It is too early to tell if we have a baby wipes war developing to compete with the diapers wars, but we certainly have had lots of activity this year involving the disposable cleanup cloths. An earlier action focused on the adequacy of the substantiation of a claim that WaterWipes were the “#1 wipe against the causes of diaper rash.” Do not fear, gentle reader, we will not be delving into the science behind diaper rash today (although for the curious, the earlier decision and the more recent decision both have detailed discussions of the BaSICs, or Baby Skin Integrity Comparison Survey, including its adequacy as competent and reliable scientific evidence and its fit to the claims made).
As an aside, you might be curious why WaterWipes was facing two challenges involving the same study so close in time. This happens rarely, but Kimberly-Clark initiated the first challenge, and Procter & Gamble initiated the second. Because of the strict confidentiality rules at the National Advertising Division (NAD) during the pendency of a challenge, occasionally there can be overlapping challenges against one company by two different competitors, and typically the challenges have at least some different issues raised, so the NAD considers both.
Today, we are focusing on our old friend “Trusted Medical Provider Recommended” claims. These take many forms, all with similar substantiation requirements, including Doctor Recommended, X Specialist Recommended, Pharmacist Recommended, etc. Today, we review a “Healthcare Providers Recommend” claim.
As the NAD has noted, these sorts of claims are very powerful to consumers. In the instance of first-time parents, they are a sleep-deprived, stressed-out, vulnerable audience seeking any and all quality advice about stuff for a baby. The general requirements for supporting such claims are:
– Survey the appropriate practitioners – chiropractors can’t opine on menopausal products.
– Make sure you ask first if the practitioner recommends the product category in the ordinary course of their practice, instead of starting with a potentially biased question like “Which of these products do you recommend?”
– It matters whether you survey about ingredients or specific brands, as how the questions are phrased will impact the possible claims.

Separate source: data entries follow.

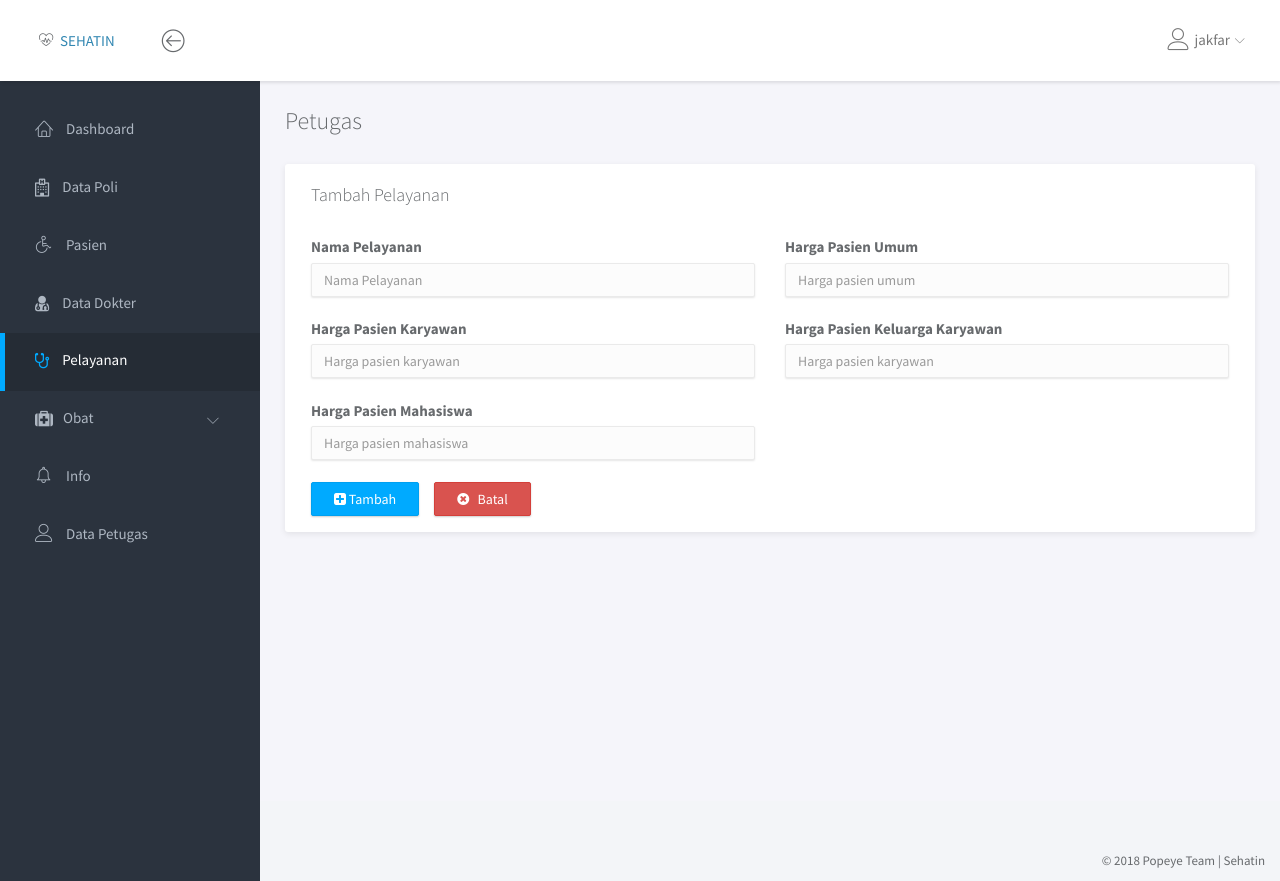
After one commit to Inant/SEHATIN, a PHP site: page /pelayanan/tambah_pelayanan.php in a window 1280 px wide. The commit adds this page. Run offline with PHP 8.4, Linux system fonts and the light colour scheme; a user stored in the database is signed in.

Commit message:
pelayanan editnya belum

```diff
--- a/dashboard/left_sidebar.php
+++ b/dashboard/left_sidebar.php
@@ -16,6 +16,7 @@
 						<li><a href="../poli/data_poli.php" class="<?php echo ($nav == "poli" ? 'active' : '') ?>"><i class="fa fa-hospital-o"></i> <span>Data Poli</span></a></li>
 						<li><a href="../pasien/data_pasien.php" class="<?php echo ($nav == "pasien" ? 'active' : '') ?>"><i class="lnr lnr-wheelchair"></i> <span>Pasien</span></a></li>
 						<li><a href="../dokter/data_dokter.php" class="<?php echo ($nav == "dokter" ? 'active' : '') ?>"><i class="fa fa-user-md"></i> <span>Data Dokter</span></a></li>
+						<li><a href="../pelayanan/data_pelayanan.php" class="<?php echo ($nav == "pelayanan" ? 'active' : '') ?>"><i class="fa fa-stethoscope"></i> <span>Pelayanan</span></a></li>
 						<li>
 							<a href="#subPages" data-toggle="collapse" class="<?php echo ($nav == "obat" ? 'active' : '') ?>"><i class="fa fa-medkit"></i><span>Obat</span><i class="icon-submenu lnr lnr-chevron-left"></i></a>
 							<div id="subPages" class="collapse">
--- /dev/null
+++ b/pelayanan/tambah_pelayanan.php
@@ -0,0 +1,191 @@
+<?php session_start();
+if (empty($_SESSION['username']) && empty($_SESSION['level'])) {
+	echo "<script>
+		alert('Anda harus login dahulu !');
+		window.location.href='../login.php';
+	</script>";
+}
+ ?>
+<!doctype html>
+<html lang="en">
+<head>
+	<title>Tambah Pelayanan | Sehatin</title>
+	<meta charset="utf-8">
+	<meta http-equiv="X-UA-Compatible" content="IE=edge,chrome=1">
+	<meta name="viewport" content="width=device-width, initial-scale=1.0, maximum-scale=1.0, user-scalable=0">
+	<!-- VENDOR CSS -->
+	<link rel="stylesheet" href="../assets/vendor/bootstrap/css/bootstrap.min.css">
+	<link rel="stylesheet" href="../assets/vendor/font-awesome/css/font-awesome.min.css">
+	<link rel="stylesheet" href="../assets/vendor/linearicons/style.css">
+	<link rel="stylesheet" href="../assets/vendor/chartist/css/chartist-custom.css">
+	<!-- MAIN CSS -->
+	<link rel="stylesheet" href="../assets/css/main.css">
+	<!-- FOR DEMO PURPOSES ONLY. You should remove this in your project -->
+	<!--<link rel="stylesheet" href="assets/css/demo.css">-->
+	<!-- GOOGLE FONTS -->
+	<link href="https://fonts.googleapis.com/css?family=Source+Sans+Pro:300,400,600,700" rel="stylesheet">
+	<!-- ICONS -->
+	<link rel="apple-touch-icon" sizes="76x76" href="../assets/img/apple-icon.png">
+	<link rel="icon" type="image/png" sizes="96x96" href="../assets/img/favicon.png">
+</head>
+
+<body>
+	<!-- WRAPPER -->
+	<div id="wrapper">
+		<?php
+			include '../dashboard/navbar.php';
+			include '../dashboard/left_sidebar.php';
+
+		$pelayanan_err = $umum_err = $karyawan_err = $keluarga_err = $mahasiswa_err = "";
+		$pelayanan = $umum = $karyawan = $keluarga = $mahasiswa = "";
+		$alamat = "Alamat";
+		if ($_SERVER["REQUEST_METHOD"] == "POST") {
+			//print_r($_POST);
+			$qpelayanan = mysqli_query($con, "SELECT pelayanan FROM pelayanan WHERE pelayanan = '$_POST[pelayanan]'");
+			$cekpelayanan = mysqli_num_rows($qpelayanan);
+
+			if (empty($_POST['pelayanan'])) {
+				$pelayanan_err = "* Pelayanan harus diisi !";
+			}
+      elseif ($cekpelayanan > 0) {
+        $pelayanan_err = "* Pelayanan telah ada !";
+      }
+			else {
+				$pelayanan = trim($_POST['pelayanan']);
+			}
+
+      if ($_POST['umum'] == 0) {
+        $umum = trim($_POST['umum']);
+      }
+			elseif (empty($_POST['umum'])) {
+				$umum_err = "* Harga harus diisi !";
+			}
+      elseif ($_POST['umum'] < 0) {
+        $umum_err = "* Harga tidak boleh dibawah 0 !";
+      }
+			else{
+				$umum = $_POST['umum'];
+			}
+
+      if ($_POST['karyawan'] == 0) {
+        $karyawan = trim($_POST['karyawan']);
+      }
+			elseif (empty($_POST['karyawan'])) {
+				$karyawan_err = "* Harga harus diisi !";
+			}
+      elseif ($_POST['karyawan'] < 0) {
+        $karyawan_err = "* Harga tidak boleh dibawah 0 !";
+      }
+			else{
+				$karyawan = $_POST['karyawan'];
+			}
+
+      if ($_POST['keluarga'] == 0) {
+        $keluarga = trim($_POST['keluarga']);
+      }
+			elseif (empty($_POST['keluarga'])) {
+				$keluarga_err = "* Harga harus diisi !";
+			}
+      elseif ($_POST['keluarga'] < 0) {
+        $keluarga_err = "* Harga tidak boleh dibawah 0 !";
+      }
+			else{
+				$keluarga = $_POST['keluarga'];
+			}
+
+      if ($_POST['mahasiswa'] == 0) {
+        $mahasiswa = trim($_POST['mahasiswa']);
+      }
+			elseif (empty($_POST['mahasiswa'])) {
+				$mahasiswa_err = "* Harga harus diisi !";
+			}
+      elseif ($_POST['mahasiswa'] < 0) {
+        $mahasiswa_err = "* Harga tidak boleh dibawah 0 !";
+      }
+      else {
+        $mahasiswa = trim($_POST['mahasiswa']);
+      }
+
+			if ($pelayanan_err == "" && $umum_err == "" && $karyawan_err == "" && $keluarga_err == "" &&  $mahasiswa_err == "") {
+				mysqli_query($con, "INSERT INTO pelayanan (pelayanan, harga_umum, harga_karyawan, harga_kel_karyawan, harga_mahasiswa, status) VALUE ('$pelayanan', '$umum', '$karyawan', '$keluarga', '$mahasiswa', 'Aktif')");
+				echo "<script>
+						alert('Data berhasil ditambah');
+						window.location.href='data_pelayanan.php';
+					  </script>";
+
+			}
+
+		}
+
+		 ?>
+		 <div class="main">
+		 	<div class="main-content">
+		 		<div class="container-fluid">
+		 			<h3 class="page-title">Petugas</h3>
+		 			<div class="row">
+		 				<div class="col-md-12">
+		 					<div class="panel">
+		 						<div class="panel-heading">
+		 							<h3 class="panel-title">Tambah Pelayanan</h3>
+		 						</div>
+		 						<div class="panel-body">
+		 							<form method="POST" action="">
+		 								<div class="row">
+		 									<div class="col-md-6">
+												<label for="">Nama Pelayanan</label>
+		 										<input type="text" name="pelayanan" class="form-control" placeholder="Nama Pelayanan" value="<?php echo(isset($_POST['pelayanan']) ? $_POST['pelayanan'] : $pelayanan ) ?>">
+		 										<span class="text-danger"> <?php echo($pelayanan_err); ?></span>
+		 									</div>
+		 									<div class="col-md-6">
+												<label for="">Harga Pasien Umum</label>
+		 										<input type="text" class="form-control" placeholder="Harga pasien umum" name="umum" value="<?php echo(isset($_POST['umum']) ? $_POST['umum'] : $umum) ?>">
+		 										<span class="text-danger"> <?php echo($umum_err); ?></span>
+		 									</div>
+		 								</div>
+		 								<br>
+		 								<div class="row">
+		 									<div class="col-md-6">
+												<label for="">Harga Pasien Karyawan</label>
+		 										<input type="text" name="karyawan" placeholder="Harga pasien karyawan" class="form-control" value="<?php echo(isset($_POST['karyawan']) ? $_POST['karyawan'] : $karyawan) ?>">
+		 										<span class="text-danger"> <?php echo($karyawan_err); ?></span>
+		 									</div>
+                      <div class="col-md-6">
+												<label for="">Harga Pasien Keluarga Karyawan</label>
+		 										<input type="text" name="keluarga" placeholder="Harga pasien karyawan" class="form-control" value="<?php echo(isset($_POST['keluarga']) ? $_POST['keluarga'] : $keluarga) ?>">
+		 										<span class="text-danger"> <?php echo($keluarga_err); ?></span>
+		 									</div>
+		 								</div>
+		 								<br>
+		 								<div class="row">
+                      <div class="col-md-6">
+                        <label for="">Harga Pasien Mahasiswa</label>
+                        <input type="text" name="mahasiswa" placeholder="Harga pasien mahasiswa" class="form-control" value="<?php echo(isset($_POST['mahasiswa']) ? $_POST['mahasiswa'] : $mahasiswa) ?>">
+                        <span class="text-danger"> <?php echo($mahasiswa_err); ?></span>
+                      </div>
+		 								</div>
+		 								<br>
+		 								<div class="row">
+		 									<div class="col-md-6">
+		 										<button type="submit" class="btn btn-primary"><i class="fa fa-plus-square"></i>  Tambah</button> &nbsp; &nbsp;
+		 										<button type="reset" name="reset" class="btn btn-danger" onclick="history.go(-1);"><i class="fa fa-times-circle"></i> &nbsp;  Batal</button>
+		 									</div>
+		 								</div>
+		 							</form>
+		 						</div>
+		 					</div>
+		 				</div>
+		 			</div>
+		 		</div>
+		 	</div>
+		 </div>
+		 <div class="clearfix"></div>
+		<?php include '../dashboard/footer.php'; ?>
+	</div>
+	<script src="../assets/vendor/jquery/jquery.min.js"></script>
+	<script src="../assets/vendor/bootstrap/js/bootstrap.min.js"></script>
+	<script src="../assets/vendor/jquery-slimscroll/jquery.slimscroll.min.js"></script>
+	<script src="../assets/scripts/klorofil-common.js"></script>
+
+</body>
+
+</html>
```
Also changed, not shown: pelayanan/data_pelayanan.php (added, +142 -0 lines).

– Of course, make sure your survey is sufficiently powered with statistically significant results.
Here, WaterWipes surveyed 409 professionals attending a women’s health, obstetric and neonatal nurses conference. The NAD found that while these were some of the healthcare practitioners who may talk about baby wipes with patients, lots of other professionals were missed, including baby doctors, nurse practitioners, etc. Therefore, the NAD recommended that the broader “95% of healthcare practitioners recommend” claim be discontinued. All is not lost, as there may be a more limited claim that can be salvaged. Of course, if the original claim was made on packaging, pivoting can still be a painful endeavor.